* **Exercise objective**
Return the listing in full and exactly, but without a single picture.

* **Records for this task**
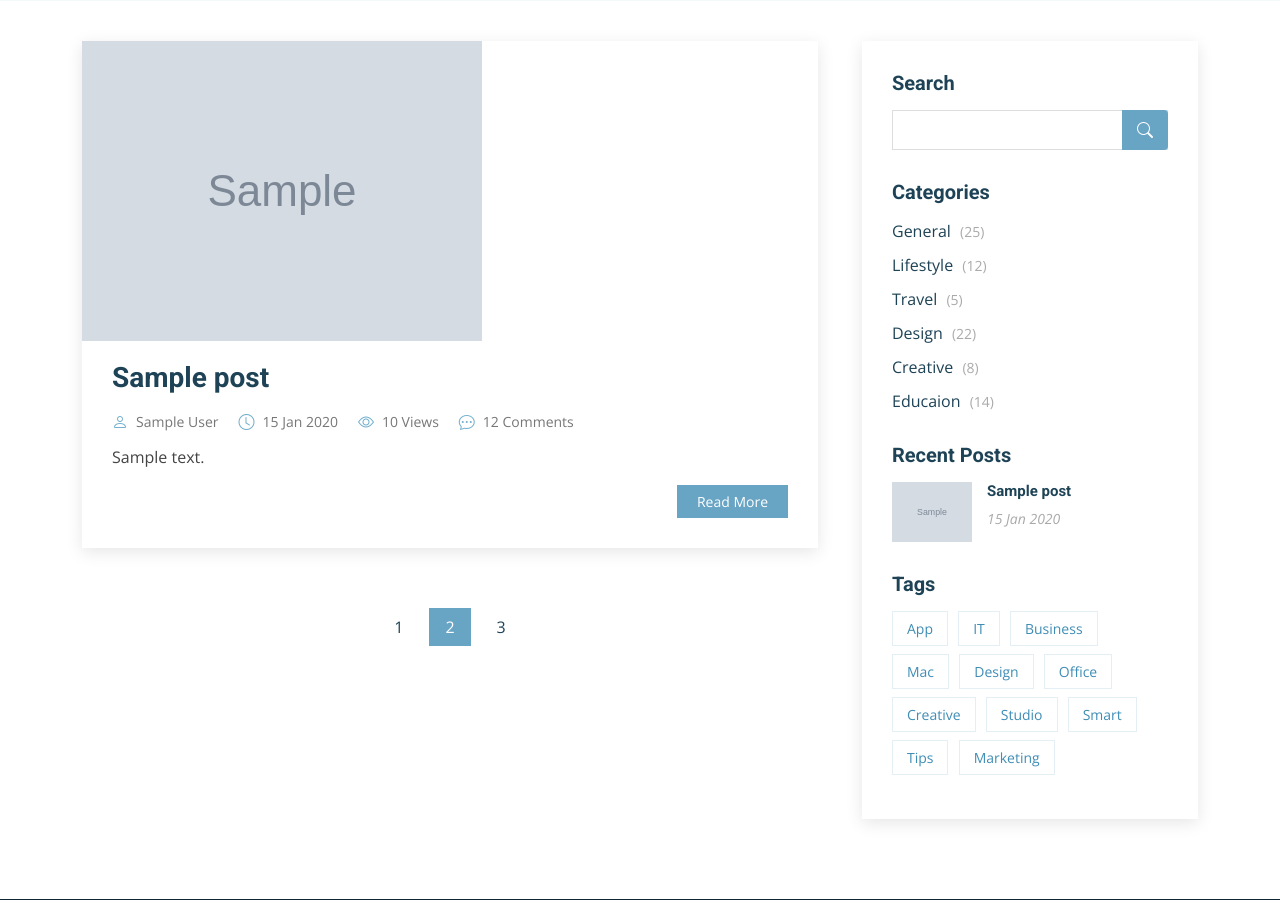
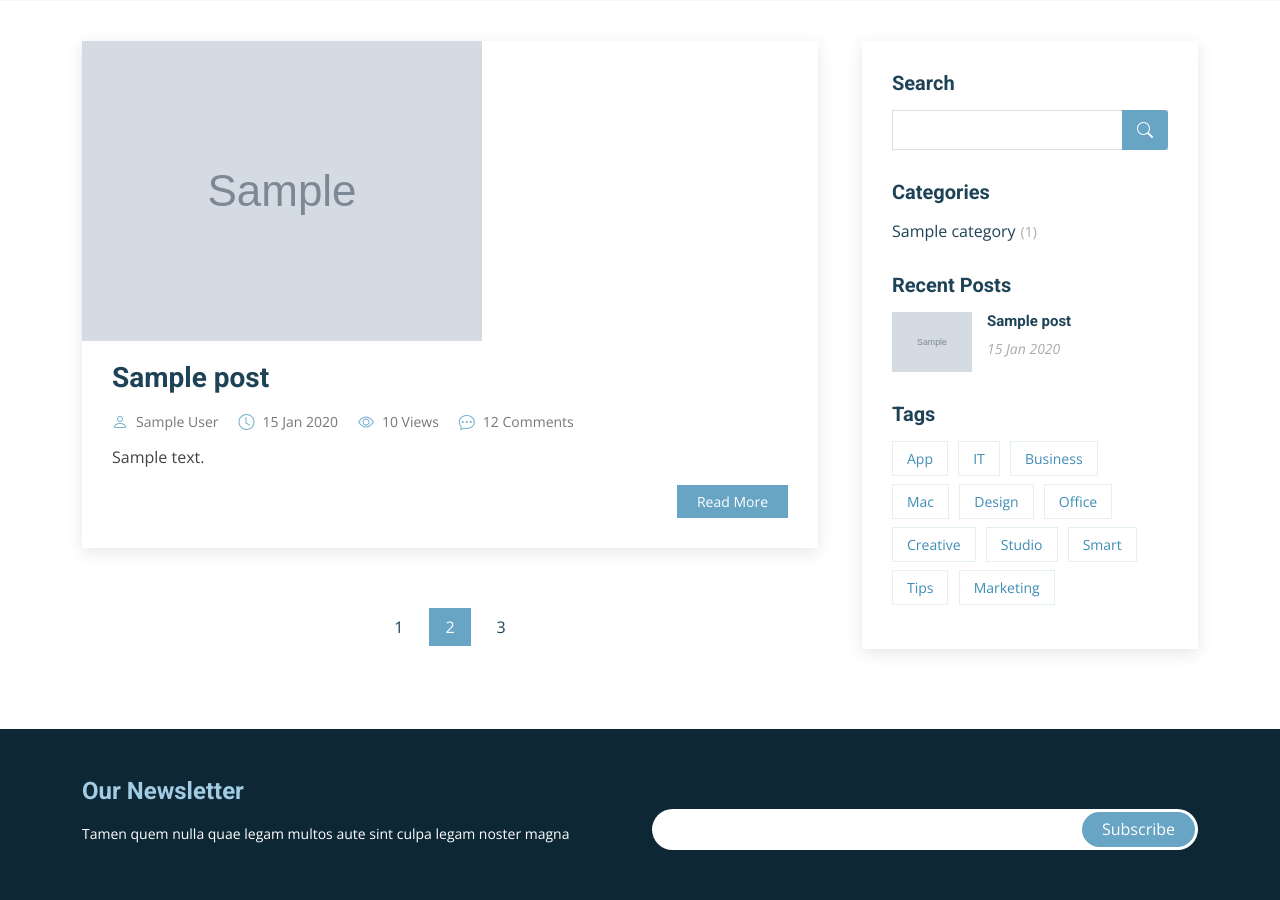
Before and after one commit to R3Z44/Modern, a Django app: page /blog/ in a window 1280 px wide. Shown: the part 871-1771 px from the top of the page. Run offline with Django 4.2, Linux system fonts and the light colour scheme; tables that the repository leaves empty hold one stand-in row (values such as "Sample post"); grey boxes marked "Sample" are stand-in pictures; some libraries are stand-ins or nearby versions.

Commit message:
Categories list
Categories list integrated in blog and blog single pages

```diff
--- a/blog/templatetags/blog_tags.py
+++ b/blog/templatetags/blog_tags.py
@@ -1,5 +1,6 @@
 from django import template
 from blog.models import Post
+from blog.models import Category
 
 register = template.Library()
 
@@ -8,3 +9,13 @@ register = template.Library()
 def recentposts(arg=3):
     posts = Post.objects.filter(status=1).order_by('published_date')[:arg]
     return {'posts': posts}
+
+
+@register.inclusion_tag('blog/blog-categories.html')
+def postcategories():
+    posts = Post.objects.filter(status=1)
+    categories = Category.objects.all()
+    cat_dict = {}
+    for name in categories:
+        cat_dict[name] = posts.filter(category=name).count()
+    return {'categories': cat_dict}
--- a/templates/blog/blog-categories.html
+++ b/templates/blog/blog-categories.html
@@ -3,11 +3,8 @@
 <h3 class="sidebar-title">Categories</h3>
               <div class="sidebar-item categories">
                 <ul>
-                  <li><a href="#">General <span>(25)</span></a></li>
-                  <li><a href="#">Lifestyle <span>(12)</span></a></li>
-                  <li><a href="#">Travel <span>(5)</span></a></li>
-                  <li><a href="#">Design <span>(22)</span></a></li>
-                  <li><a href="#">Creative <span>(8)</span></a></li>
-                  <li><a href="#">Educaion <span>(14)</span></a></li>
+                  {% for name,count in categories.items %}
+                    <li><a href="#">{{name}}<span>({{count}})</span></a></li>
+                  {% endfor %}
                 </ul>
               </div><!-- End sidebar categories-->
--- a/templates/blog/blog-single.html
+++ b/templates/blog/blog-single.html
@@ -262,7 +262,7 @@
 
               {% include 'blog/blog-search.html' %}
 
-              {% include 'blog/blog-categories.html' %}
+              {% postcategories %}
 
               {% recentposts %}
 
--- a/templates/blog/blog.html
+++ b/templates/blog/blog.html
@@ -75,7 +75,7 @@
 
               {% include 'blog/blog-search.html' %}
 
-              {% include 'blog/blog-categories.html' %}
+              {% postcategories %}
 
               {% recentposts %}
 
```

* **Response to the exercise**
Before and after one commit to R3Z44/Modern, a Django app: page /blog/ in a window 1280 px wide. Shown: the part 871-1771 px from the top of the page. Run offline with Django 4.2, Linux system fonts and the light colour scheme; tables that the repository leaves empty hold one stand-in row (values such as "Sample post"); grey boxes marked "Sample" are stand-in pictures; some libraries are stand-ins or nearby versions.

Commit message:
Categories list
Categories list integrated in blog and blog single pages

```diff
--- a/blog/templatetags/blog_tags.py
+++ b/blog/templatetags/blog_tags.py
@@ -1,5 +1,6 @@
 from django import template
 from blog.models import Post
+from blog.models import Category
 
 register = template.Library()
 
@@ -8,3 +9,13 @@ register = template.Library()
 def recentposts(arg=3):
     posts = Post.objects.filter(status=1).order_by('published_date')[:arg]
     return {'posts': posts}
+
+
+@register.inclusion_tag('blog/blog-categories.html')
+def postcategories():
+    posts = Post.objects.filter(status=1)
+    categories = Category.objects.all()
+    cat_dict = {}
+    for name in categories:
+        cat_dict[name] = posts.filter(category=name).count()
+    return {'categories': cat_dict}
--- a/templates/blog/blog-categories.html
+++ b/templates/blog/blog-categories.html
@@ -3,11 +3,8 @@
 <h3 class="sidebar-title">Categories</h3>
               <div class="sidebar-item categories">
                 <ul>
-                  <li><a href="#">General <span>(25)</span></a></li>
-                  <li><a href="#">Lifestyle <span>(12)</span></a></li>
-                  <li><a href="#">Travel <span>(5)</span></a></li>
-                  <li><a href="#">Design <span>(22)</span></a></li>
-                  <li><a href="#">Creative <span>(8)</span></a></li>
-                  <li><a href="#">Educaion <span>(14)</span></a></li>
+                  {% for name,count in categories.items %}
+                    <li><a href="#">{{name}}<span>({{count}})</span></a></li>
+                  {% endfor %}
                 </ul>
               </div><!-- End sidebar categories-->
--- a/templates/blog/blog-single.html
+++ b/templates/blog/blog-single.html
@@ -262,7 +262,7 @@
 
               {% include 'blog/blog-search.html' %}
 
-              {% include 'blog/blog-categories.html' %}
+              {% postcategories %}
 
               {% recentposts %}
 
--- a/templates/blog/blog.html
+++ b/templates/blog/blog.html
@@ -75,7 +75,7 @@
 
               {% include 'blog/blog-search.html' %}
 
-              {% include 'blog/blog-categories.html' %}
+              {% postcategories %}
 
               {% recentposts %}
 
```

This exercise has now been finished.